London Metropolitan University announces the closure of 18 Cass courses including the two complete disciplines, Jewellery and Silversmithing, together with Music Technology and Musical Instruments, the last instrument-making course in the country.
London Metropolitan University presents students and staff with news of the closure of the Aldgate and Moorgate campuses as a fait accompli, after nugatory consultation.
Read Raftery’s email >
Robert Mull’s foreword to the Cass Session 2014-15
We now have plans for the outside of Central House. We have won a grant from the GLA to form one of Boris’s Pocket Parks on the roof, and once we’ve sorted out the structure of the roof we will start planting. We also have planning permission for a big Hollywood-style sign on the roof by our own Bob and Roberta Smith declaring ‘Art Makes People Powerful’. When this is finished the wealthy occupants of the twenty-nine story housing block being built next to Central House, who literally look down on us, will have something to remind them that the arts are important and to be defended.
In 2015, the building at 41-71 Commercial Road, which was purpose-built for the London College of Furniture in 1971, is marketed as a development opportunity at Â£35 million by DTZ. Almost immediately, the Department for Education makes an offer for it at Â£20 million over the asking price.
In 2012 the Sir John Cass Faculty of Art, Media and Design and the School of Architecture and Spatial Design at London Metropolitan University were unified into a single faculty, and moved to Whitechapel.
London Met University appoints Florian Beigel and the Architecture Research Unit (ARU) to rework Central House to accommodate architecture students moving from Holloway. The reinvention of the building, completed in 2013, is subsequently lauded in the Architectural Review, Building Design and Architecture Today.
After the ‘worst case of university mismanagement ever seen’, the chair of London Met and several governors are forced to resign.
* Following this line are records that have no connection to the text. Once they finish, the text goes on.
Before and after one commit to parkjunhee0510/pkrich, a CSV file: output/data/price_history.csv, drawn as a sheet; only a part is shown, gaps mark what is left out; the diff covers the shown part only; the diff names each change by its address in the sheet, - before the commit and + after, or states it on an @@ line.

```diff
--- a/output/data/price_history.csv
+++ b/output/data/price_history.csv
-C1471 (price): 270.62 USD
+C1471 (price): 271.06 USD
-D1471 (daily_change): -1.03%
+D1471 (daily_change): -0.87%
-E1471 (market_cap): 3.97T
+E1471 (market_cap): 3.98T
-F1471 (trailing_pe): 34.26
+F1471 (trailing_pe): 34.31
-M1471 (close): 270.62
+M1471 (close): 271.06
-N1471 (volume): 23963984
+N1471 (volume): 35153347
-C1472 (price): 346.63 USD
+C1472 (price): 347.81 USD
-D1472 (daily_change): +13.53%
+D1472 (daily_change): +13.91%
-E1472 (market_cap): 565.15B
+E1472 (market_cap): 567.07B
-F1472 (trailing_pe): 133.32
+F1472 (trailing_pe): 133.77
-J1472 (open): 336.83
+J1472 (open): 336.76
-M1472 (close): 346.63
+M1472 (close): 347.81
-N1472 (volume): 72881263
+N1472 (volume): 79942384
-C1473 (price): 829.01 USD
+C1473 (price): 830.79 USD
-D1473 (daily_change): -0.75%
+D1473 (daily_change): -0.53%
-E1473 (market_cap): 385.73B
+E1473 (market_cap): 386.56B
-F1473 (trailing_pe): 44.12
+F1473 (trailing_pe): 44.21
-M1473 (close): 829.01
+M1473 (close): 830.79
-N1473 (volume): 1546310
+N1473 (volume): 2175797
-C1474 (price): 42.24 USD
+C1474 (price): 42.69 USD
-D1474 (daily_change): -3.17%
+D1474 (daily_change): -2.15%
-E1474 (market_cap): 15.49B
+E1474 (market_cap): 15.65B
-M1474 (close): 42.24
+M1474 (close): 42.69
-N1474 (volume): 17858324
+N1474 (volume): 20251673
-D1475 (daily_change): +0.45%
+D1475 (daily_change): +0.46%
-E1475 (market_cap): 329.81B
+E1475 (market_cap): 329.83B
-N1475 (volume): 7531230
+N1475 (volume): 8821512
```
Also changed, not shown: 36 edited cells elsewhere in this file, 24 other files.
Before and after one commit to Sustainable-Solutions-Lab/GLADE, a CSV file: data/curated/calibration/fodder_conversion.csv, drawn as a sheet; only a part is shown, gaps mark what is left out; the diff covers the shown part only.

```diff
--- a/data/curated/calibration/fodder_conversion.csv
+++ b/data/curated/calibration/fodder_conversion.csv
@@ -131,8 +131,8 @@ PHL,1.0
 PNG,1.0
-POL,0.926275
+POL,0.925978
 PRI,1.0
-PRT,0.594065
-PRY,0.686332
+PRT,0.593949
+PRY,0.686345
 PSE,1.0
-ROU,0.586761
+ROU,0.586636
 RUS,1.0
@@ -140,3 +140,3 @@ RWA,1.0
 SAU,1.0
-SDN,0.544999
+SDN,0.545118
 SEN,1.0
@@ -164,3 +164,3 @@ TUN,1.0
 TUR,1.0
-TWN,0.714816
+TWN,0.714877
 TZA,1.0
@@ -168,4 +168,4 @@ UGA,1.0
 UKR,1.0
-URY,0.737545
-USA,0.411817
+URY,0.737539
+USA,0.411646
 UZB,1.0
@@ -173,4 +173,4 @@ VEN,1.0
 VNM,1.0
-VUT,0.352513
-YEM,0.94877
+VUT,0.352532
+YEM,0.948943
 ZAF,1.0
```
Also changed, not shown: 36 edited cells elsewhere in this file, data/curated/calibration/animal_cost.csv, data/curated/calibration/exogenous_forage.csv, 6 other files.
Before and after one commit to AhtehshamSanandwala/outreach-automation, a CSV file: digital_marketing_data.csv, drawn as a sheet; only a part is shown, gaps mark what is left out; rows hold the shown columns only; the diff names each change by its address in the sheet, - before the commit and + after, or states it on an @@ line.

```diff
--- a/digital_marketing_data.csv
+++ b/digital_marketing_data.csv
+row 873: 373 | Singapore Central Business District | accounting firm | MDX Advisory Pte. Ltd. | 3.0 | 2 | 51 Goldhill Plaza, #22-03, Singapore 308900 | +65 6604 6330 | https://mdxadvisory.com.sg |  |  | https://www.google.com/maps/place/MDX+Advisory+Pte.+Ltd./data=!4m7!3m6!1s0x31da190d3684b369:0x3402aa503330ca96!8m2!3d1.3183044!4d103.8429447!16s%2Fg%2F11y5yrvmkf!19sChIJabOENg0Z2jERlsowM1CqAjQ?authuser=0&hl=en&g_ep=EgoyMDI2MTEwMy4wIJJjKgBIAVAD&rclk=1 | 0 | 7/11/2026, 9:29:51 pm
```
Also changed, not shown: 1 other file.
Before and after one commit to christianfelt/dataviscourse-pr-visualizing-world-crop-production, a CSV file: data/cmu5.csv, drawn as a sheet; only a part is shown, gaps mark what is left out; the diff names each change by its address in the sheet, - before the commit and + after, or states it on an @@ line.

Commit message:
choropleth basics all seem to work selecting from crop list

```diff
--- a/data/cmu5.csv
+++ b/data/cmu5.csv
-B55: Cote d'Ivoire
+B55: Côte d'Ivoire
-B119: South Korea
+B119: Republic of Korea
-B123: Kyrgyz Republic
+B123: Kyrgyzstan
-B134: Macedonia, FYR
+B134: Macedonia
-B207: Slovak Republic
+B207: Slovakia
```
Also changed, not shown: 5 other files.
In 2002, London Metropolitan University was formed by the merger of the University of North London with London Guildhall University, previously City of London Polytechnic; it incorporated the old Sir John Cass School of Art, which had combined with the City of London College in 1970 to form the polytechnic.
In 1965, the Sir John Cass College’s Department of Fine and Applied art merged with the Department of Silversmithing and Allied Crafts from the Central School of Art to form the Sir John Cass School of Art. The new school moved into Central House.
From Pevsner, London: East, Whitechapel perambulation:
CENTRAL HOUSE (London Metropolitan University) dominates the next stretch. 1963-4 by Lush & Lester, intended for flatted factories above warehouse and shops (although the N blocks were almost immediately taken over by the Sir John Cass School of Art). This was one of the few post-war efforts in the area to provide new working conditions in multi-purpose buildings. Four blocks, each of six floors, with an internal service road. A bold asymmetrical composition with central open staircase, exposed concrete panels and precast panels (overpainted).
Sir John Cass (1661-1718) was a merchant, politician and philanthropist, who founded a school for fifty boys and forty girls in buildings in the churchyard of St Botolph’s Aldgate in 1709. A foundation to continue his educational work was established in 1748. The foundation continued to fund the school as well as providing for the establishment of the Sir John Cass Technical Institute, which was founded in 1899 and moved into newly built premises at 31 Jewry Street, London, in 1902. It became Sir John Cass College in 1950.